## ABOUT THIS EXERCISE
Each entry should be printed exactly, with its images omitted.

## GIVEN INFORMATION
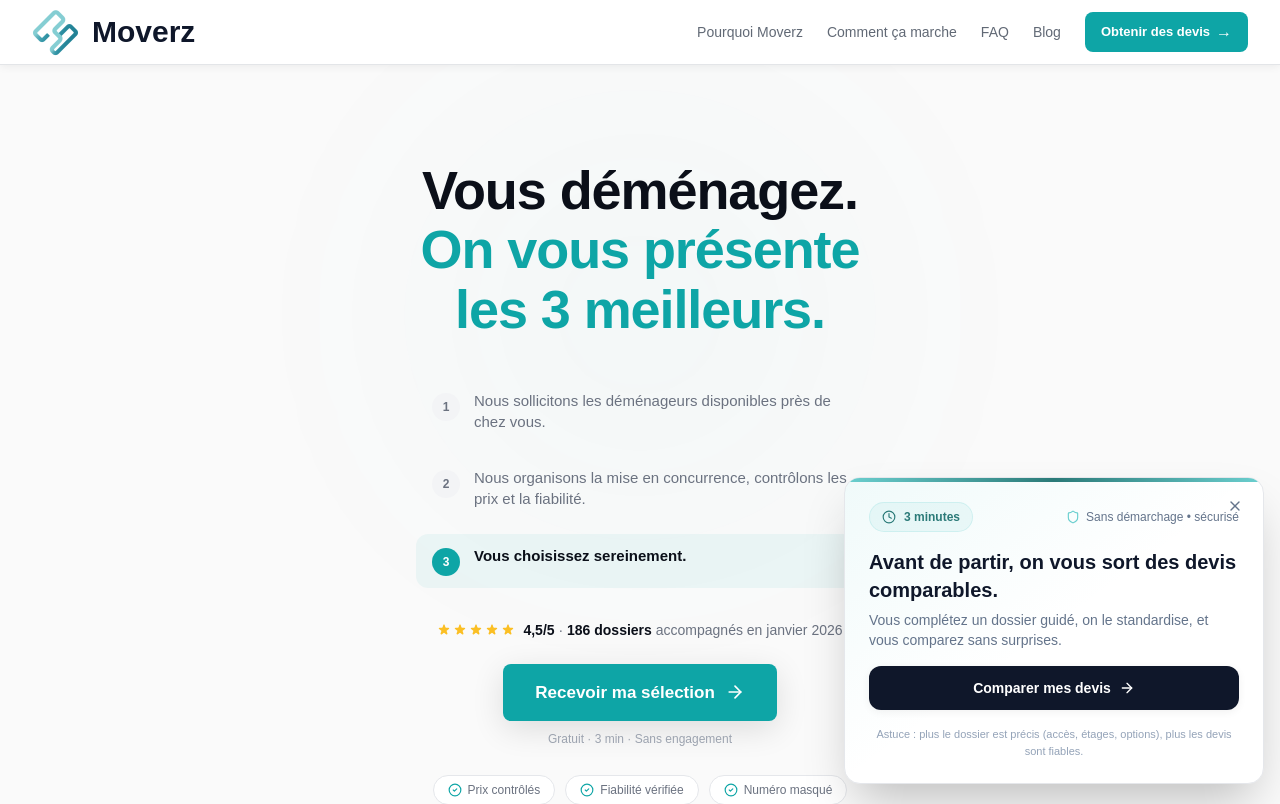
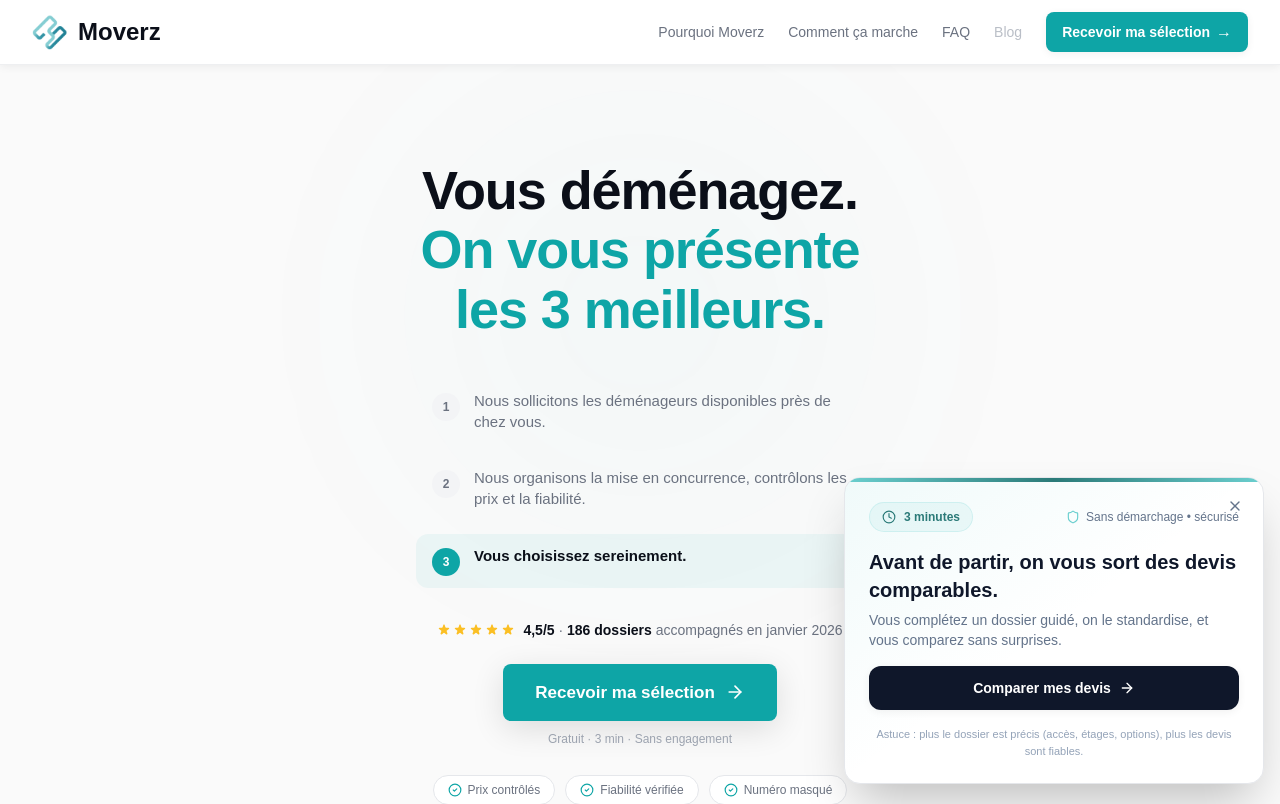
Before and after one commit to gdetaisne/moverz-fr, a Next.js app: page / in a window 1280 px wide. Shown: the top 804 px of the page. Built offline with nearby package versions, Linux system fonts and the light colour scheme; a web font is replaced by a local one.

Commit message:
fix: correction des cartes de partage Twitter/OG - utilisation de opengraph-image.tsx

```diff
--- a/app/layout.tsx
+++ b/app/layout.tsx
@@ -57,15 +57,6 @@ export const metadata: Metadata = {
     siteName: "Moverz",
     title: "Comparateur Déménagement | Jusqu'à 5 devis | Contrôlés · Gratuit",
     description: "Comparez jusqu'à 5 devis comparables de déménageurs vérifiés sous 5 à 7 jours. Dossier anonyme, 0 harcèlement. 100% gratuit.",
-    images: [
-      {
-        url: "/logo.png",
-        width: 1200,
-        height: 630,
-        alt: "Moverz - Comparateur Déménagement · Jusqu'à 5 devis · Contrôlés · Gratuit · Note 4.9/5",
-        type: "image/png",
-      },
-    ],
   },
   twitter: {
     card: "summary_large_image",
@@ -73,7 +64,6 @@ export const metadata: Metadata = {
     creator: "@moverz",
     title: "Comparateur Déménagement | Jusqu'à 5 devis | Contrôlés · Gratuit",
     description: "Comparez jusqu'à 5 devis comparables de déménageurs vérifiés sous 5 à 7 jours. Dossier anonyme, 0 harcèlement. 100% gratuit.",
-    images: ["/logo.png"],
   },
   robots: {
     index: true,
@@ -213,39 +203,39 @@ export default function RootLayout({
         <ConversionIntentTracker />
         <ExitIntentPopup />
         {/* Header */}
-        <header className="sticky top-0 z-40 w-full bg-white border-b border-[#E3E5E8] shadow-sm">
-          <nav className="mx-auto flex h-16 max-w-7xl items-center justify-between px-4 md:px-8">
-            <a href="/" className="flex items-center gap-3" title="Moverz - Comparateur de déménagement">
+        <header className="sticky top-0 z-40 w-full backdrop-blur-xl bg-white/90 border-b border-[#E3E5E8]/60 shadow-sm transition-all">
+          <nav className="mx-auto flex h-14 md:h-16 max-w-7xl items-center justify-between px-4 md:px-8">
+            <a href="/" className="flex items-center gap-2.5" title="Moverz - Comparateur de déménagement">
               <Image
                 src="/logo.png"
                 alt="Logo Moverz"
-                width={48}
-                height={48}
+                width={36}
+                height={36}
                 priority
-                className="h-10 w-10 md:h-12 md:w-12"
+                className="h-8 w-8 md:h-9 md:w-9"
               />
-              <span className="text-2xl md:text-3xl font-bold text-[#0F172A]">Moverz</span>
+              <span className="font-heading text-xl md:text-2xl font-bold" style={{ color: "var(--color-text)" }}>Moverz</span>
             </a>
             <div className="flex items-center gap-6">
-              <a href="/pourquoi-moverz/" className="text-sm font-medium text-[#1E293B]/70 hover:text-[#0F172A] transition-colors hidden md:block">
+              <a href="/pourquoi-moverz/" className="text-sm font-medium transition-colors hidden md:block" style={{ color: "var(--color-text-secondary)" }}>
                 Pourquoi Moverz
               </a>
-              <a href="/comment-ca-marche/" className="text-sm font-medium text-[#1E293B]/70 hover:text-[#0F172A] transition-colors hidden md:block">
+              <a href="/comment-ca-marche/" className="text-sm font-medium transition-colors hidden md:block" style={{ color: "var(--color-text-secondary)" }}>
                 Comment ça marche
               </a>
-              <a href="/faq/" className="text-sm font-medium text-[#1E293B]/70 hover:text-[#0F172A] transition-colors hidden md:block">
+              <a href="/faq/" className="text-sm font-medium transition-colors hidden md:block" style={{ color: "var(--color-text-secondary)" }}>
                 FAQ
               </a>
-              <a href="/blog/" className="text-sm font-medium text-[#1E293B]/70 hover:text-[#0F172A] transition-colors hidden md:block">
+              <a href="/blog/" className="text-sm font-medium transition-colors hidden md:block opacity-70" style={{ color: "var(--color-text-muted)" }}>
                 Blog
               </a>
               <a
                 href={buildTunnelUrl({ from: "header" })}
                 rel="nofollow"
-                className="hidden sm:inline-flex items-center gap-1.5 rounded-[var(--radius-sm)] px-4 py-2 text-[13px] font-semibold text-white transition-all hover:opacity-90 active:scale-[0.98]"
+                className="hidden sm:inline-flex items-center gap-1.5 rounded-lg px-4 py-2 text-sm font-semibold text-white transition-all hover:opacity-90 active:scale-[0.98] shadow-sm"
                 style={{ background: "var(--color-accent)" }}
               >
-                <span>Obtenir des devis</span>
+                <span>Recevoir ma sélection</span>
                 <span className="text-base">→</span>
               </a>
               {/* Mobile menu hamburger */}
```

## RESPONSE FOR THIS EXERCISE
Before and after one commit to gdetaisne/moverz-fr, a Next.js app: page / in a window 1280 px wide. Shown: the top 804 px of the page. Built offline with nearby package versions, Linux system fonts and the light colour scheme; a web font is replaced by a local one.

Commit message:
fix: correction des cartes de partage Twitter/OG - utilisation de opengraph-image.tsx

```diff
--- a/app/layout.tsx
+++ b/app/layout.tsx
@@ -57,15 +57,6 @@ export const metadata: Metadata = {
     siteName: "Moverz",
     title: "Comparateur Déménagement | Jusqu'à 5 devis | Contrôlés · Gratuit",
     description: "Comparez jusqu'à 5 devis comparables de déménageurs vérifiés sous 5 à 7 jours. Dossier anonyme, 0 harcèlement. 100% gratuit.",
-    images: [
-      {
-        url: "/logo.png",
-        width: 1200,
-        height: 630,
-        alt: "Moverz - Comparateur Déménagement · Jusqu'à 5 devis · Contrôlés · Gratuit · Note 4.9/5",
-        type: "image/png",
-      },
-    ],
   },
   twitter: {
     card: "summary_large_image",
@@ -73,7 +64,6 @@ export const metadata: Metadata = {
     creator: "@moverz",
     title: "Comparateur Déménagement | Jusqu'à 5 devis | Contrôlés · Gratuit",
     description: "Comparez jusqu'à 5 devis comparables de déménageurs vérifiés sous 5 à 7 jours. Dossier anonyme, 0 harcèlement. 100% gratuit.",
-    images: ["/logo.png"],
   },
   robots: {
     index: true,
@@ -213,39 +203,39 @@ export default function RootLayout({
         <ConversionIntentTracker />
         <ExitIntentPopup />
         {/* Header */}
-        <header className="sticky top-0 z-40 w-full bg-white border-b border-[#E3E5E8] shadow-sm">
-          <nav className="mx-auto flex h-16 max-w-7xl items-center justify-between px-4 md:px-8">
-            <a href="/" className="flex items-center gap-3" title="Moverz - Comparateur de déménagement">
+        <header className="sticky top-0 z-40 w-full backdrop-blur-xl bg-white/90 border-b border-[#E3E5E8]/60 shadow-sm transition-all">
+          <nav className="mx-auto flex h-14 md:h-16 max-w-7xl items-center justify-between px-4 md:px-8">
+            <a href="/" className="flex items-center gap-2.5" title="Moverz - Comparateur de déménagement">
               <Image
                 src="/logo.png"
                 alt="Logo Moverz"
-                width={48}
-                height={48}
+                width={36}
+                height={36}
                 priority
-                className="h-10 w-10 md:h-12 md:w-12"
+                className="h-8 w-8 md:h-9 md:w-9"
               />
-              <span className="text-2xl md:text-3xl font-bold text-[#0F172A]">Moverz</span>
+              <span className="font-heading text-xl md:text-2xl font-bold" style={{ color: "var(--color-text)" }}>Moverz</span>
             </a>
             <div className="flex items-center gap-6">
-              <a href="/pourquoi-moverz/" className="text-sm font-medium text-[#1E293B]/70 hover:text-[#0F172A] transition-colors hidden md:block">
+              <a href="/pourquoi-moverz/" className="text-sm font-medium transition-colors hidden md:block" style={{ color: "var(--color-text-secondary)" }}>
                 Pourquoi Moverz
               </a>
-              <a href="/comment-ca-marche/" className="text-sm font-medium text-[#1E293B]/70 hover:text-[#0F172A] transition-colors hidden md:block">
+              <a href="/comment-ca-marche/" className="text-sm font-medium transition-colors hidden md:block" style={{ color: "var(--color-text-secondary)" }}>
                 Comment ça marche
               </a>
-              <a href="/faq/" className="text-sm font-medium text-[#1E293B]/70 hover:text-[#0F172A] transition-colors hidden md:block">
+              <a href="/faq/" className="text-sm font-medium transition-colors hidden md:block" style={{ color: "var(--color-text-secondary)" }}>
                 FAQ
               </a>
-              <a href="/blog/" className="text-sm font-medium text-[#1E293B]/70 hover:text-[#0F172A] transition-colors hidden md:block">
+              <a href="/blog/" className="text-sm font-medium transition-colors hidden md:block opacity-70" style={{ color: "var(--color-text-muted)" }}>
                 Blog
               </a>
               <a
                 href={buildTunnelUrl({ from: "header" })}
                 rel="nofollow"
-                className="hidden sm:inline-flex items-center gap-1.5 rounded-[var(--radius-sm)] px-4 py-2 text-[13px] font-semibold text-white transition-all hover:opacity-90 active:scale-[0.98]"
+                className="hidden sm:inline-flex items-center gap-1.5 rounded-lg px-4 py-2 text-sm font-semibold text-white transition-all hover:opacity-90 active:scale-[0.98] shadow-sm"
                 style={{ background: "var(--color-accent)" }}
               >
-                <span>Obtenir des devis</span>
+                <span>Recevoir ma sélection</span>
                 <span className="text-base">→</span>
               </a>
               {/* Mobile menu hamburger */}
```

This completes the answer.